March 15, 2010
The Smart Grid, Smart Meters, And Green Broadband
By Michael D. Shaw
Promoters of the so-called Smart Grid like to remind us that our century-old power grid is the largest interconnected machine on Earth. It has become so much a part of our everyday existence that some commentators regard it as an ecosystem. As one brochure puts it, with a clever turn of phrase, “A smarter grid applies technologies, tools, and techniques available now to bring knowledge to power—knowledge capable of making the grid work far more efficiently.”
Given the vast scale of the grid, small improvements can bring significant benefits. It is noted that if the grid were merely five percent more efficient, the energy savings would equate to permanently eliminating the fuel and greenhouse gas emissions from 53 million cars. Likewise, if only one incandescent bulb were replaced in every American home with a compact fluorescent lamp, the country would conserve enough energy to light 3 million homes—not to mention producing a savings of more than $600 million each year.
Ideally, the Smart Grid would…
- Sense system overloads and re-route power to prevent or minimize potential outages, without human intervention
- Meet increased consumer demand without adding infrastructure
- Accept energy from virtually any fuel source including solar and wind
- Enable real-time communication between the consumer and utility, facilitating energy consumption based on individual preferences
The latter precept will be driven by smart meters, replacing the old analog type units, now installed at virtually every business and residence.
A good smart meter would…

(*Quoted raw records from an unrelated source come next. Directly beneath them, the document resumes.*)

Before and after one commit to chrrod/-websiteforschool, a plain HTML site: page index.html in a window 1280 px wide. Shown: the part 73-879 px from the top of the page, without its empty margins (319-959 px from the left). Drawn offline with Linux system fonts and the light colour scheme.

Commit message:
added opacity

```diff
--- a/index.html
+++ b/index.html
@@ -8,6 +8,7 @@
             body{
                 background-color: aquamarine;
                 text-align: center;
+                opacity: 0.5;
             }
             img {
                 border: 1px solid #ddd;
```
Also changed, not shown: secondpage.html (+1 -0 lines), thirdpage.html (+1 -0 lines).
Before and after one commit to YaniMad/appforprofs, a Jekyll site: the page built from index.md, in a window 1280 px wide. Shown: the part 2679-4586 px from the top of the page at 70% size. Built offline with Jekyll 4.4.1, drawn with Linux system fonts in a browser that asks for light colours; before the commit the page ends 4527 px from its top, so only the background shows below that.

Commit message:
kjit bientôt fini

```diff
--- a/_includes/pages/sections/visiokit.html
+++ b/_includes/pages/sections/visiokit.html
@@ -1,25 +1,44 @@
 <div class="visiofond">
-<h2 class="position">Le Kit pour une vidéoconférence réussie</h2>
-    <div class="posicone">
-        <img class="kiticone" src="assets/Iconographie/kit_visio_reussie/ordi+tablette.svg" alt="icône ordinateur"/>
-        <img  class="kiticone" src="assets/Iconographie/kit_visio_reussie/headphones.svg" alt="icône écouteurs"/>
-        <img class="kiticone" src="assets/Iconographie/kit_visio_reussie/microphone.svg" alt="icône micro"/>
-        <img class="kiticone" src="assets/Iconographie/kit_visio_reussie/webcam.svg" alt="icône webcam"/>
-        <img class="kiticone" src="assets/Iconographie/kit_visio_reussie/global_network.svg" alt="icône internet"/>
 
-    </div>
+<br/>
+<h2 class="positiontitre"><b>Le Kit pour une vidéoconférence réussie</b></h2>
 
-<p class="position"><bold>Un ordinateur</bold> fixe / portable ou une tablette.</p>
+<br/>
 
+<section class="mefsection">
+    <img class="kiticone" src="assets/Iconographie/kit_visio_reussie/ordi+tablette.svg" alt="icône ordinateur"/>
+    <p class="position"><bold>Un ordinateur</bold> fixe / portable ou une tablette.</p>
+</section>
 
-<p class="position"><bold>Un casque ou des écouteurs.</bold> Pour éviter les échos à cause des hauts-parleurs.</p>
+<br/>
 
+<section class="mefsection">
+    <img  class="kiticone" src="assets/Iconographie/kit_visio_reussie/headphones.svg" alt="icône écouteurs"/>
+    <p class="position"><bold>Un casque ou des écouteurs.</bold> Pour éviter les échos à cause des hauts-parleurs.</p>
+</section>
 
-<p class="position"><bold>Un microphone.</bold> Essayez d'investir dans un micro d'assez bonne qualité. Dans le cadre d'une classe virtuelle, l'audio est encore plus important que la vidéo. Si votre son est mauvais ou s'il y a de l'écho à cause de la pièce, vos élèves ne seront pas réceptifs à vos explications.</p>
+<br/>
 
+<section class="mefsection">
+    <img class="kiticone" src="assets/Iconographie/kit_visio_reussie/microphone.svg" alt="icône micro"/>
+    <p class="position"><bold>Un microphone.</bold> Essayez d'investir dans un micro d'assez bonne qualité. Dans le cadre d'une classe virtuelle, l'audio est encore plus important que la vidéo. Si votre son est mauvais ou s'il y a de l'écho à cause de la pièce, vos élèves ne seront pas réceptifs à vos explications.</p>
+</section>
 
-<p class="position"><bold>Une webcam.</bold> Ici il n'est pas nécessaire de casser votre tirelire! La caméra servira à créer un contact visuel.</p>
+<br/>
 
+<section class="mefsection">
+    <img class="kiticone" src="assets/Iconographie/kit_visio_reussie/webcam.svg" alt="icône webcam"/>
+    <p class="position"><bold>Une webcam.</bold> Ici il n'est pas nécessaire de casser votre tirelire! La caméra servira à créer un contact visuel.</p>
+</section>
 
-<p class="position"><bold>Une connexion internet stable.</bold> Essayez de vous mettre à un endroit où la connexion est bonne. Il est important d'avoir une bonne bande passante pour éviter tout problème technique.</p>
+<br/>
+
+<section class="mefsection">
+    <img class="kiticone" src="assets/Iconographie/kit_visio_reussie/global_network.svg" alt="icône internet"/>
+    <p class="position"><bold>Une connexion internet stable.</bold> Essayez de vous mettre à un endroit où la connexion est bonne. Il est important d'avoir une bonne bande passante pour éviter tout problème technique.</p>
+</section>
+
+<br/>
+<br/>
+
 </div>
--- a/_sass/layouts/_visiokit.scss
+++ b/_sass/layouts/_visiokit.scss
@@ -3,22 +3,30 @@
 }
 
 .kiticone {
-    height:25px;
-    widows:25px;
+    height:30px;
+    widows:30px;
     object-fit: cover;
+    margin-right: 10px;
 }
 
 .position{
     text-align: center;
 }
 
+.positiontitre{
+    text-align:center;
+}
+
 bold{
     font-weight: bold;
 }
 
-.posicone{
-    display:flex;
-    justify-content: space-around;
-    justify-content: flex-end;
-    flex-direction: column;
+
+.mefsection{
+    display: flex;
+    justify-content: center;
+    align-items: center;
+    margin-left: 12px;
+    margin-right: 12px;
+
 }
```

- Provide real time output of power usage, including such power sources that might exist at the local installation—thus allowing remote meter reading
- Allow remote disconnect and service restoration
- Enable demand side management
- Be the gateway for various enhanced technologies, including broadband over power line
Deployment of smart meters began in earnest in 2000, with Italy now leading the way at over 27 million installations. Other countries are mostly in some form of a pilot deployment, with optimistic goals being set, and met in many cases.
In the US, however, the deployment process is much more difficult, given power industry regulation on a state-by-state basis, as well as questions being raised regarding privacy, efficacy, and even autocratic control of one’s life. Many people are uncomfortable with the notion of a power utility being able to pare down your power usage remotely, if they feel that you are using “too much.” This is far removed from rolling blackouts based on overall peak demand. And, perversely, the consumer would be paying extra for this feature.
While demand side management is controversial, few voices are heard complaining about broadband over power line (BPL). A goodly number of people in the US and other countries do not have reasonable access to true broadband Internet connectivity (defined as at least 1 megabit per second).
Clearly, BPL is green, since it is built completely on an existing infrastructure, with no cable runs or towers required. That being said, there are a number of technical challenges—derived from the fact that power lines are a noisy environment, with countless pops, clicks, and harmonics being produced. Additionally, the data transmission itself can interfere with amateur radio, aeronautical, military, and other communications.
Fortunately, these problems have largely been addressed, with BPL pilot programs underway in many countries.
One innovative company in this space is Gridline Communications, boasting successful projects in Africa, Latin America, Texas, Arizona, and New Mexico. CEO Terry Dillon speaks of his company’s new intellectual property that will have “disruptive impact” (in a good way) on BPL. Dillon is no stranger to this sort of disruption, having been involved with voice mail pioneer Boston Technology from the very beginning.
Dillon notes that only about 20 percent of rural customers stateside have access to broadband, so partnering with the more than 900 rural electrical cooperatives in BPL is a natural fit. As it is, sending communications over power lines has been going on since the 1970s, and at one point, some power companies even tried their hands at being phone companies—with less than stellar results.
A much better model would have the utilities partnering with vendors such as Gridline, giving the power companies, as Dillon puts it, “incremental revenue with no cost.” Nice work if you can get it!
In fact, he sees the days coming when Internet service providers would not charge anything for connectivity per se. Rather, the revenue would come from content, web services, and applications (otherwise known as “the cloud”).
One thing’s for sure. Alexander Graham Bell, Thomas Edison, and even troubled genius and father of the power grid Nikola Tesla would be, uh, shocked at the merged horizons of power and communications.